• [To do]: Please return each of the entries below exactly as they appear.

=== Begin Enclosure ===

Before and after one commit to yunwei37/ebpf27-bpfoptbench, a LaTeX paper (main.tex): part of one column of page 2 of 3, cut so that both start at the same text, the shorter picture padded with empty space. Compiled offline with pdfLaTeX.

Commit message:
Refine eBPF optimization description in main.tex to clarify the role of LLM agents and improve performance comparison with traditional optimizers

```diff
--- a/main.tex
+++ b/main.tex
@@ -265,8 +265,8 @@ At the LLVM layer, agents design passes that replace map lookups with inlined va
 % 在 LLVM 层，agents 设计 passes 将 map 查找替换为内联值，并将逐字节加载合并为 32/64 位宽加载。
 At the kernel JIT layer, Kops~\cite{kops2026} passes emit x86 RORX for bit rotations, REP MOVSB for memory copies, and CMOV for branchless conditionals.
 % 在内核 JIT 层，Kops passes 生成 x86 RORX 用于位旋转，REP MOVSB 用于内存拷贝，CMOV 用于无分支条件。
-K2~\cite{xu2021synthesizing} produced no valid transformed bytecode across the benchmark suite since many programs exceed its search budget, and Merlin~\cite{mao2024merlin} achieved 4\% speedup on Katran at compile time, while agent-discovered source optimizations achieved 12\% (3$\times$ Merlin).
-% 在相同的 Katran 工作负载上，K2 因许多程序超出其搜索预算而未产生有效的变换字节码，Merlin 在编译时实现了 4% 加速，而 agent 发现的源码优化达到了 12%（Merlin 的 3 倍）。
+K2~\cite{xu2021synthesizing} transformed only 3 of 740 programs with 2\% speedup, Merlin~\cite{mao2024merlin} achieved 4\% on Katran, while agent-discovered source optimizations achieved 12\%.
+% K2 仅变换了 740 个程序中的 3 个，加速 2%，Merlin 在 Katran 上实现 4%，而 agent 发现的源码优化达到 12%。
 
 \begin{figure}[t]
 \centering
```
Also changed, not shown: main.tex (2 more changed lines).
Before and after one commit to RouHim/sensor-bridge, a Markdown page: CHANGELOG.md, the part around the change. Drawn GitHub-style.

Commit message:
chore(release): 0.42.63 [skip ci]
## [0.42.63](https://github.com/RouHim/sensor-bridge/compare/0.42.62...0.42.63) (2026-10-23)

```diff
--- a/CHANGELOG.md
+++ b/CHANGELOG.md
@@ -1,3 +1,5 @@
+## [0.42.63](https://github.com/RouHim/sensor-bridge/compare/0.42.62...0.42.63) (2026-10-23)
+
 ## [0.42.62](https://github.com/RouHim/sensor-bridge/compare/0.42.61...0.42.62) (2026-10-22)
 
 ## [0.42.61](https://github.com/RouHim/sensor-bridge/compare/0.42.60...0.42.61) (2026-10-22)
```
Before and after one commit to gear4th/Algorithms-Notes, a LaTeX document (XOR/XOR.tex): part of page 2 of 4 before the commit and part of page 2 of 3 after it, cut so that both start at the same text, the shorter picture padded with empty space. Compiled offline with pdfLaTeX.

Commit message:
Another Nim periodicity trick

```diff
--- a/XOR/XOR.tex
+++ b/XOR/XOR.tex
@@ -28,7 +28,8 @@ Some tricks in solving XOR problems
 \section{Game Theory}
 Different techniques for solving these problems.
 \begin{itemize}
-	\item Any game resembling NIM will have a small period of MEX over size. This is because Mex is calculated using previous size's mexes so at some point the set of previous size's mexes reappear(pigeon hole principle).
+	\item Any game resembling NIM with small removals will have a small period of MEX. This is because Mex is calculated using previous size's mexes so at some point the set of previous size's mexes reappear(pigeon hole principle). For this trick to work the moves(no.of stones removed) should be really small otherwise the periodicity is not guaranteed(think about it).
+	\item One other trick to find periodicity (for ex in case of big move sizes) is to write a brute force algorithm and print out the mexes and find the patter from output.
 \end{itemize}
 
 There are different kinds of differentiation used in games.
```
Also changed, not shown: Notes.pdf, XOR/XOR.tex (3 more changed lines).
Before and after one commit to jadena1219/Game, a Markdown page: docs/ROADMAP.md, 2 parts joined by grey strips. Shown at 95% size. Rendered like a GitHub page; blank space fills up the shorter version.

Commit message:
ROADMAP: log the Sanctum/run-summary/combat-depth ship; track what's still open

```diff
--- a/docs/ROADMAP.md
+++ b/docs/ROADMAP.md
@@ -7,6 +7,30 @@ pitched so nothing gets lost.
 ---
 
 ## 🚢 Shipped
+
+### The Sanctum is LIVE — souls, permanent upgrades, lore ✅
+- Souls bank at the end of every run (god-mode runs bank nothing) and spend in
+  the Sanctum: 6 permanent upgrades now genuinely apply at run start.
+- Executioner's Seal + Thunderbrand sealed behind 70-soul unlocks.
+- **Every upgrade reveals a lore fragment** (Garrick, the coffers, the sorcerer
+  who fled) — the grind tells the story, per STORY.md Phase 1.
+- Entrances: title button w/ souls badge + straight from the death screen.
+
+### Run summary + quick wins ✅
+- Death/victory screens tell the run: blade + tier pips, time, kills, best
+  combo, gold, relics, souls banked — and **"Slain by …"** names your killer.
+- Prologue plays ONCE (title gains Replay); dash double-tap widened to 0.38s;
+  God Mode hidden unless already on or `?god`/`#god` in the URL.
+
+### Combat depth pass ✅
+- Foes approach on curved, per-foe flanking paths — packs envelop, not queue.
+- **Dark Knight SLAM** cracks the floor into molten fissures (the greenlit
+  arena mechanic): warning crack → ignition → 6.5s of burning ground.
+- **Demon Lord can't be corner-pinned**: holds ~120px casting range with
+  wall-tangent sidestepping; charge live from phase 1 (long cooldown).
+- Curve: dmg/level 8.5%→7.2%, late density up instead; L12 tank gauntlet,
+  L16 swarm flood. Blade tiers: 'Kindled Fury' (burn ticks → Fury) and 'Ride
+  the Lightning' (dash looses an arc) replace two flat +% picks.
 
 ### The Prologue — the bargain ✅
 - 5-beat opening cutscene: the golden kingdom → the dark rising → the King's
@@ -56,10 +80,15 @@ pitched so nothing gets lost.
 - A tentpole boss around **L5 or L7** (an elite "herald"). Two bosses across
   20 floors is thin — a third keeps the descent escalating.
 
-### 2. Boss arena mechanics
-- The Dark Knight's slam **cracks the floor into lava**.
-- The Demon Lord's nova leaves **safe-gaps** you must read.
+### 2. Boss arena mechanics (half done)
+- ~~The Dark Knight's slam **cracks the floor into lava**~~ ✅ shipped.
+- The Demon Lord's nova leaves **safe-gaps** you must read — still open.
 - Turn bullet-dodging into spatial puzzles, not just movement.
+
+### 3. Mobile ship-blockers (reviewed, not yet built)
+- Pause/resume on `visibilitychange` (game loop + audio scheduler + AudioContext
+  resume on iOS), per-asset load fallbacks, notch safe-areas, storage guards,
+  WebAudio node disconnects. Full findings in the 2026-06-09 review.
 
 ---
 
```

=== End Enclosure ===

• [Problem solution]:
Before and after one commit to yunwei37/ebpf27-bpfoptbench, a LaTeX paper (main.tex): part of one column of page 2 of 3, cut so that both start at the same text, the shorter picture padded with empty space. Compiled offline with pdfLaTeX.

Commit message:
Refine eBPF optimization description in main.tex to clarify the role of LLM agents and improve performance comparison with traditional optimizers

```diff
--- a/main.tex
+++ b/main.tex
@@ -265,8 +265,8 @@ At the LLVM layer, agents design passes that replace map lookups with inlined va
 % 在 LLVM 层，agents 设计 passes 将 map 查找替换为内联值，并将逐字节加载合并为 32/64 位宽加载。
 At the kernel JIT layer, Kops~\cite{kops2026} passes emit x86 RORX for bit rotations, REP MOVSB for memory copies, and CMOV for branchless conditionals.
 % 在内核 JIT 层，Kops passes 生成 x86 RORX 用于位旋转，REP MOVSB 用于内存拷贝，CMOV 用于无分支条件。
-K2~\cite{xu2021synthesizing} produced no valid transformed bytecode across the benchmark suite since many programs exceed its search budget, and Merlin~\cite{mao2024merlin} achieved 4\% speedup on Katran at compile time, while agent-discovered source optimizations achieved 12\% (3$\times$ Merlin).
-% 在相同的 Katran 工作负载上，K2 因许多程序超出其搜索预算而未产生有效的变换字节码，Merlin 在编译时实现了 4% 加速，而 agent 发现的源码优化达到了 12%（Merlin 的 3 倍）。
+K2~\cite{xu2021synthesizing} transformed only 3 of 740 programs with 2\% speedup, Merlin~\cite{mao2024merlin} achieved 4\% on Katran, while agent-discovered source optimizations achieved 12\%.
+% K2 仅变换了 740 个程序中的 3 个，加速 2%，Merlin 在 Katran 上实现 4%，而 agent 发现的源码优化达到 12%。
 
 \begin{figure}[t]
 \centering
```
Also changed, not shown: main.tex (2 more changed lines).
Before and after one commit to RouHim/sensor-bridge, a Markdown page: CHANGELOG.md, the part around the change. Drawn GitHub-style.

Commit message:
chore(release): 0.42.63 [skip ci]
## [0.42.63](https://github.com/RouHim/sensor-bridge/compare/0.42.62...0.42.63) (2026-10-23)

```diff
--- a/CHANGELOG.md
+++ b/CHANGELOG.md
@@ -1,3 +1,5 @@
+## [0.42.63](https://github.com/RouHim/sensor-bridge/compare/0.42.62...0.42.63) (2026-10-23)
+
 ## [0.42.62](https://github.com/RouHim/sensor-bridge/compare/0.42.61...0.42.62) (2026-10-22)
 
 ## [0.42.61](https://github.com/RouHim/sensor-bridge/compare/0.42.60...0.42.61) (2026-10-22)
```
Before and after one commit to gear4th/Algorithms-Notes, a LaTeX document (XOR/XOR.tex): part of page 2 of 4 before the commit and part of page 2 of 3 after it, cut so that both start at the same text, the shorter picture padded with empty space. Compiled offline with pdfLaTeX.

Commit message:
Another Nim periodicity trick

```diff
--- a/XOR/XOR.tex
+++ b/XOR/XOR.tex
@@ -28,7 +28,8 @@ Some tricks in solving XOR problems
 \section{Game Theory}
 Different techniques for solving these problems.
 \begin{itemize}
-	\item Any game resembling NIM will have a small period of MEX over size. This is because Mex is calculated using previous size's mexes so at some point the set of previous size's mexes reappear(pigeon hole principle).
+	\item Any game resembling NIM with small removals will have a small period of MEX. This is because Mex is calculated using previous size's mexes so at some point the set of previous size's mexes reappear(pigeon hole principle). For this trick to work the moves(no.of stones removed) should be really small otherwise the periodicity is not guaranteed(think about it).
+	\item One other trick to find periodicity (for ex in case of big move sizes) is to write a brute force algorithm and print out the mexes and find the patter from output.
 \end{itemize}
 
 There are different kinds of differentiation used in games.
```
Also changed, not shown: Notes.pdf, XOR/XOR.tex (3 more changed lines).
Before and after one commit to jadena1219/Game, a Markdown page: docs/ROADMAP.md, 2 parts joined by grey strips. Shown at 95% size. Rendered like a GitHub page; blank space fills up the shorter version.

Commit message:
ROADMAP: log the Sanctum/run-summary/combat-depth ship; track what's still open

```diff
--- a/docs/ROADMAP.md
+++ b/docs/ROADMAP.md
@@ -7,6 +7,30 @@ pitched so nothing gets lost.
 ---
 
 ## 🚢 Shipped
+
+### The Sanctum is LIVE — souls, permanent upgrades, lore ✅
+- Souls bank at the end of every run (god-mode runs bank nothing) and spend in
+  the Sanctum: 6 permanent upgrades now genuinely apply at run start.
+- Executioner's Seal + Thunderbrand sealed behind 70-soul unlocks.
+- **Every upgrade reveals a lore fragment** (Garrick, the coffers, the sorcerer
+  who fled) — the grind tells the story, per STORY.md Phase 1.
+- Entrances: title button w/ souls badge + straight from the death screen.
+
+### Run summary + quick wins ✅
+- Death/victory screens tell the run: blade + tier pips, time, kills, best
+  combo, gold, relics, souls banked — and **"Slain by …"** names your killer.
+- Prologue plays ONCE (title gains Replay); dash double-tap widened to 0.38s;
+  God Mode hidden unless already on or `?god`/`#god` in the URL.
+
+### Combat depth pass ✅
+- Foes approach on curved, per-foe flanking paths — packs envelop, not queue.
+- **Dark Knight SLAM** cracks the floor into molten fissures (the greenlit
+  arena mechanic): warning crack → ignition → 6.5s of burning ground.
+- **Demon Lord can't be corner-pinned**: holds ~120px casting range with
+  wall-tangent sidestepping; charge live from phase 1 (long cooldown).
+- Curve: dmg/level 8.5%→7.2%, late density up instead; L12 tank gauntlet,
+  L16 swarm flood. Blade tiers: 'Kindled Fury' (burn ticks → Fury) and 'Ride
+  the Lightning' (dash looses an arc) replace two flat +% picks.
 
 ### The Prologue — the bargain ✅
 - 5-beat opening cutscene: the golden kingdom → the dark rising → the King's
@@ -56,10 +80,15 @@ pitched so nothing gets lost.
 - A tentpole boss around **L5 or L7** (an elite "herald"). Two bosses across
   20 floors is thin — a third keeps the descent escalating.
 
-### 2. Boss arena mechanics
-- The Dark Knight's slam **cracks the floor into lava**.
-- The Demon Lord's nova leaves **safe-gaps** you must read.
+### 2. Boss arena mechanics (half done)
+- ~~The Dark Knight's slam **cracks the floor into lava**~~ ✅ shipped.
+- The Demon Lord's nova leaves **safe-gaps** you must read — still open.
 - Turn bullet-dodging into spatial puzzles, not just movement.
+
+### 3. Mobile ship-blockers (reviewed, not yet built)
+- Pause/resume on `visibilitychange` (game loop + audio scheduler + AudioContext
+  resume on iOS), per-asset load fallbacks, notch safe-areas, storage guards,
+  WebAudio node disconnects. Full findings in the 2026-06-09 review.
 
 ---
 
```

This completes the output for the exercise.